Patients with MPEs and underlying nonexpandable lung are often excluded in clinical trials and thus their optimal management remains unclear. They represent a sizeable subset of MPE patients and deserve specific attention in future research.
1. Light RW, Lee YCG. Textbook of Pleural Dieaseas. 3rd ed. USA: Taylor & Francis; 2016.
2. Thomas R, Jenkins S, Eastwood PR, et al. Physiology of breathlessness associated with pleural effusions. Curr Opin Pulm Med. 2015;21(4):338-45.
3. Feller-Kopman DJ, Reddy CB, DeCamp MM, et al. Management of Malignant Pleural Effusions. An Official ATS/STS/STR Clinical Practice Guideline. Am J Respir Crit Care Med. 2018;198(7):839-49.
4. Davies HE, Mishra EK, Kahan BC, et al. Effect of an indwelling pleural catheter vs chest tube and talc pleurodesis for relieving dyspnea in patients with malignant pleural effusion: the TIME2 randomized controlled trial. JAMA. 2012;307(22):2383-9.
5. Thomas R, Fysh ETH, Smith NA, et al. Effect of an Indwelling Pleural Catheter vs Talc Pleurodesis on Hospitalization Days in Patients With Malignant Pleural Effusion: The AMPLE Randomized Clinical Trial. JAMA. 2017;318(19):1903-12.
6. Muruganandan S, Azzopardi M, Fitzgerald DB, et al. Aggressive versus symptom-guided drainage of malignant pleural effusion via indwelling pleural catheters (AMPLE-2): an open-label randomised trial. Lancet Respir Med. 2018;6(9):671-80.
7. Fitzgerald DB, Koegelenberg CFN, Yasufuku K, et al. Surgical and non-surgical management of malignant pleural effusions. Expert Rev Respir Med. 2018;12(1):15-26.
8. Rintoul RC, Ritchie AJ, Edwards JG, et al. Efficacy and cost of video-assisted thoracoscopic partial pleurectomy versus talc pleurodesis in patients with malignant pleural mesothelioma (MesoVATS): an open-label, randomised, controlled trial. Lancet. 2014;384(9948):1118-27.
ES19.05 - Surgical Management of Malignant Pleural Effusion (Now Available) (ID 3261)
14:00 - 15:30 | Presenting Author(s): Alan D Sihoe
At first glance, it would seem that the thoracic surgeon has little role to play nowadays in the management of malignant pleural effusion (MPE). Substantial advances have been made in the understanding of the pathophysiology of MPE and its diagnosis. There is broad consensus that pleurodesis should generally be given at the bedside rather than in the operating theatre, while intractable cases can be managed with indwelling catheters. Even where interventions into the chest are required, the advent of ‘medical’ thoracoscopy appears to have diminished the role of surgeons in managing MPE.

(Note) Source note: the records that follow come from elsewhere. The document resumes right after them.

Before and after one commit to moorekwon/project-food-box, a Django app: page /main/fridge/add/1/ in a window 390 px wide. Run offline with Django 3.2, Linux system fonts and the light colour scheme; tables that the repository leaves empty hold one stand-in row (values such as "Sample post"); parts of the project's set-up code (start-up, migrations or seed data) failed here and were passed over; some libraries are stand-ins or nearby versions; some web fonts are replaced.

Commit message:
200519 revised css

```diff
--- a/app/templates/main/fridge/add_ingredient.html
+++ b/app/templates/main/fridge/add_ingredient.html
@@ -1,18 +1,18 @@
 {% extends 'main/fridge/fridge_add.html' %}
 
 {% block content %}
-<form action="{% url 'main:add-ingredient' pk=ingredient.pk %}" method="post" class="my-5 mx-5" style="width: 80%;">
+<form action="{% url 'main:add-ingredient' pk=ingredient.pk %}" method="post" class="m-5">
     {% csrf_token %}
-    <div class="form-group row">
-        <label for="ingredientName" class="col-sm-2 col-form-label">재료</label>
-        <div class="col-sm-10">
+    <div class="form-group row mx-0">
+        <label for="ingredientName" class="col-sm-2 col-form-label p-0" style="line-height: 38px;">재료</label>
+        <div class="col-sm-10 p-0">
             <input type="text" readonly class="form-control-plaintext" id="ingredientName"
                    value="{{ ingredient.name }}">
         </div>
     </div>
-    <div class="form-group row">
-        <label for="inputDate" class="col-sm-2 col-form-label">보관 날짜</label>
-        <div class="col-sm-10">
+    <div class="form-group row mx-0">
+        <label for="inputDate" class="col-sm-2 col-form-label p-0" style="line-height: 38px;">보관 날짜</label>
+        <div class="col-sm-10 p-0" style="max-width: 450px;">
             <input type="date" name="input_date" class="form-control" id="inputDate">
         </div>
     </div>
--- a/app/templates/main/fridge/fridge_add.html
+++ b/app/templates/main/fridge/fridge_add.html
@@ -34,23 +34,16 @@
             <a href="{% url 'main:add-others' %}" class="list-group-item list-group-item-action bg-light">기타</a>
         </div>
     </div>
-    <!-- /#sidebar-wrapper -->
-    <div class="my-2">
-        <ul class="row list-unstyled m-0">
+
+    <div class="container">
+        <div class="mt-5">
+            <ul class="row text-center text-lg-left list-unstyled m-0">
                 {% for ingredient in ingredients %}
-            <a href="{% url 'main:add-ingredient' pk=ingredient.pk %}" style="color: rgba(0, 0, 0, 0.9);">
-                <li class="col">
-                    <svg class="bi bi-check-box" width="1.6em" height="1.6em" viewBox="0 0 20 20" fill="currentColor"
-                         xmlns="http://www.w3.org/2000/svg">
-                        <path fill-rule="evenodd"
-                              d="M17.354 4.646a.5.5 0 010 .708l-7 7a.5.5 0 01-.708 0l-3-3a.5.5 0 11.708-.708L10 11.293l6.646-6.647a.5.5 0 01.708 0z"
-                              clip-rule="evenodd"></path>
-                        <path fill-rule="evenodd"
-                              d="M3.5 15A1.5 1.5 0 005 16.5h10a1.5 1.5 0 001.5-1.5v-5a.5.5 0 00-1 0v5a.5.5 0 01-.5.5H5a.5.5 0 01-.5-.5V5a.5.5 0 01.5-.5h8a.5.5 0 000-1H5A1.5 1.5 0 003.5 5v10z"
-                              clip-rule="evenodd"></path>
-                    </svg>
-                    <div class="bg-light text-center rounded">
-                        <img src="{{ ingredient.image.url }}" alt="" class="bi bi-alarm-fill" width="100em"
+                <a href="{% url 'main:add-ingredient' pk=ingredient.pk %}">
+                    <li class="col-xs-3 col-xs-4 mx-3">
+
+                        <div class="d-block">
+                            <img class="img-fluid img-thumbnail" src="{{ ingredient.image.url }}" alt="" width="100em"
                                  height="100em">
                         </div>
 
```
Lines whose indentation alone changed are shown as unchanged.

However, it would be wrong to presume that thoracic surgeons may be completely excluded from the MPE scene. There remain situations were surgery is still required for a definitive diagnosis or effective palliation. Surgeons continue to have more extensive experience with biopsy, drainage, and ‘rapid pleurodesis’ – yielding high rates of success. More importantly, minimally invasive Video-Assisted Thoracic Surgery (VATS) has evolved significantly in recent years. Uniportal VATS is becoming increasingly utilized, and is often complemented by technological advances such as non-intubated anesthesia. The latest advances in minimally invasive thoracic surgery have ensured that the high success rate of surgery is now coupled with surprisingly little – if any – functional or physiological ‘cost’ to the patient with MPE. The ‘VATS’ available today is not the same VATS from even a few years ago.

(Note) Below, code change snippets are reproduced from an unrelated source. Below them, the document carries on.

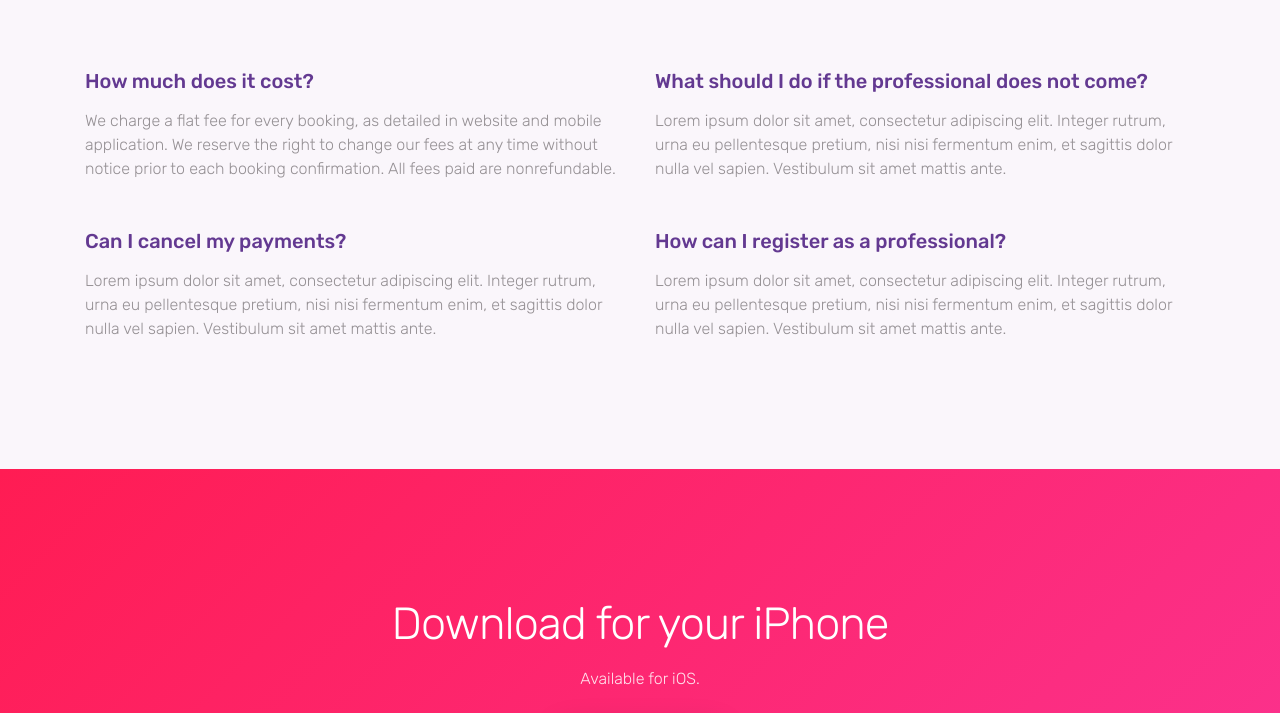
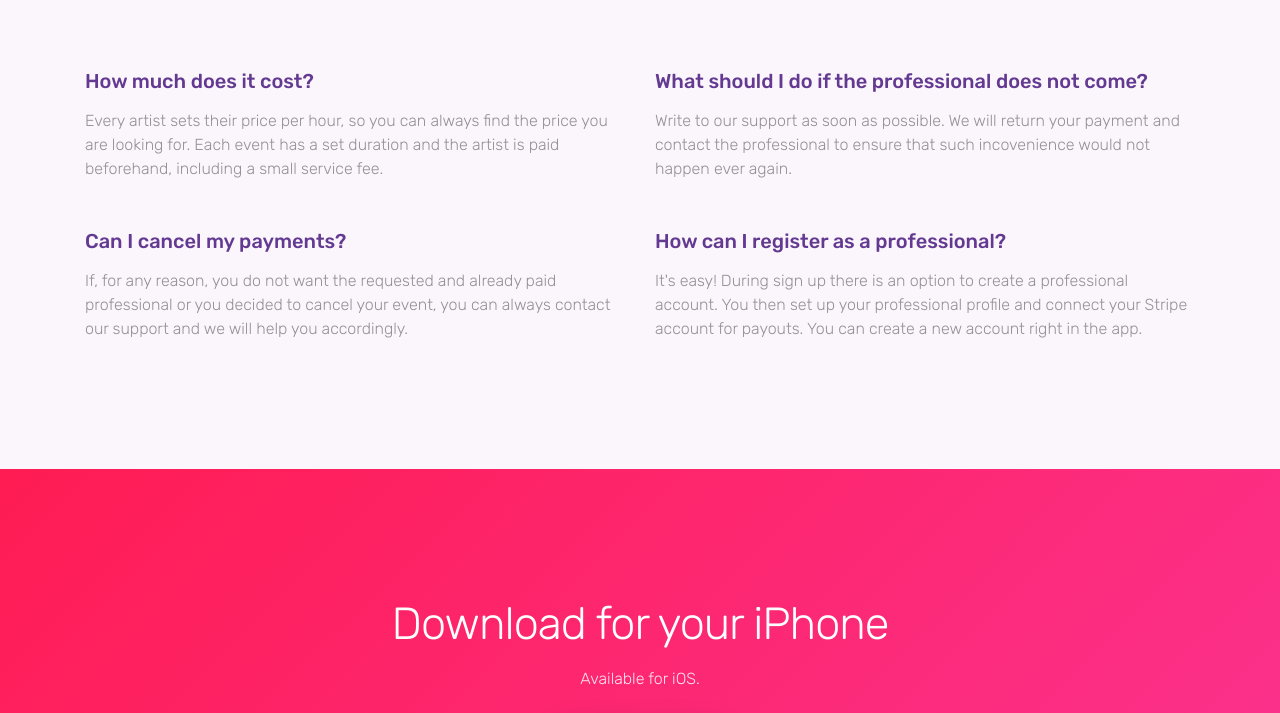
Before and after one commit to Brightify/Evntly-web, a plain HTML site: page index.html in a window 1280 px wide. Shown: the part 3434-4147 px from the top of the page. Drawn offline with Linux system fonts and the light colour scheme.

Commit message:
Update FAQ.

```diff
--- a/index.html
+++ b/index.html
@@ -340,16 +340,16 @@ URI     : https://colorlib.com
             <div class="row pt-4">
                 <div class="col-md-6">
                     <h4 class="mb-3">How much does it cost?</h4>
-                    <p class="light-font mb-5">We charge a flat fee for every booking, as detailed in website and mobile application. We reserve the right to change our fees at any time without notice prior to each booking confirmation. All fees paid are nonrefundable. </p>
+                    <p class="light-font mb-5">Every artist sets their price per hour, so you can always find the price you are looking for. Each event has a set duration and the artist is paid beforehand, including a small service fee.</p>
                     <h4 class="mb-3">Can I cancel my payments?</h4>
-                    <p class="light-font mb-5">Lorem ipsum dolor sit amet, consectetur adipiscing elit. Integer rutrum, urna eu pellentesque pretium, nisi nisi fermentum enim, et sagittis dolor nulla vel sapien. Vestibulum sit amet mattis ante. </p>
+                    <p class="light-font mb-5">If, for any reason, you do not want the requested and already paid professional or you decided to cancel your event, you can always contact our support and we will help you accordingly.</p>
 
                 </div>
                 <div class="col-md-6">
                     <h4 class="mb-3">What should I do if the professional does not come?</h4>
-                    <p class="light-font mb-5">Lorem ipsum dolor sit amet, consectetur adipiscing elit. Integer rutrum, urna eu pellentesque pretium, nisi nisi fermentum enim, et sagittis dolor nulla vel sapien. Vestibulum sit amet mattis ante. </p>
+                    <p class="light-font mb-5">Write to our support as soon as possible. We will return your payment and contact the professional to ensure that such incovenience would not happen ever again.</p>
                     <h4 class="mb-3">How can I register as a professional?</h4>
-                    <p class="light-font mb-5">Lorem ipsum dolor sit amet, consectetur adipiscing elit. Integer rutrum, urna eu pellentesque pretium, nisi nisi fermentum enim, et sagittis dolor nulla vel sapien. Vestibulum sit amet mattis ante. </p>
+                    <p class="light-font mb-5">It's easy! During sign up there is an option to create a professional account. You then set up your professional profile and connect your Stripe account for payouts. You can create a new account right in the app.</p>
 
                 </div>
             </div>
```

This presentation provides an overview of the current surgical options available in the management of MPE. The modern thoracic surgeon remains fully equipped and prepared to contribute to the multi-disciplinary care of patients with this complication.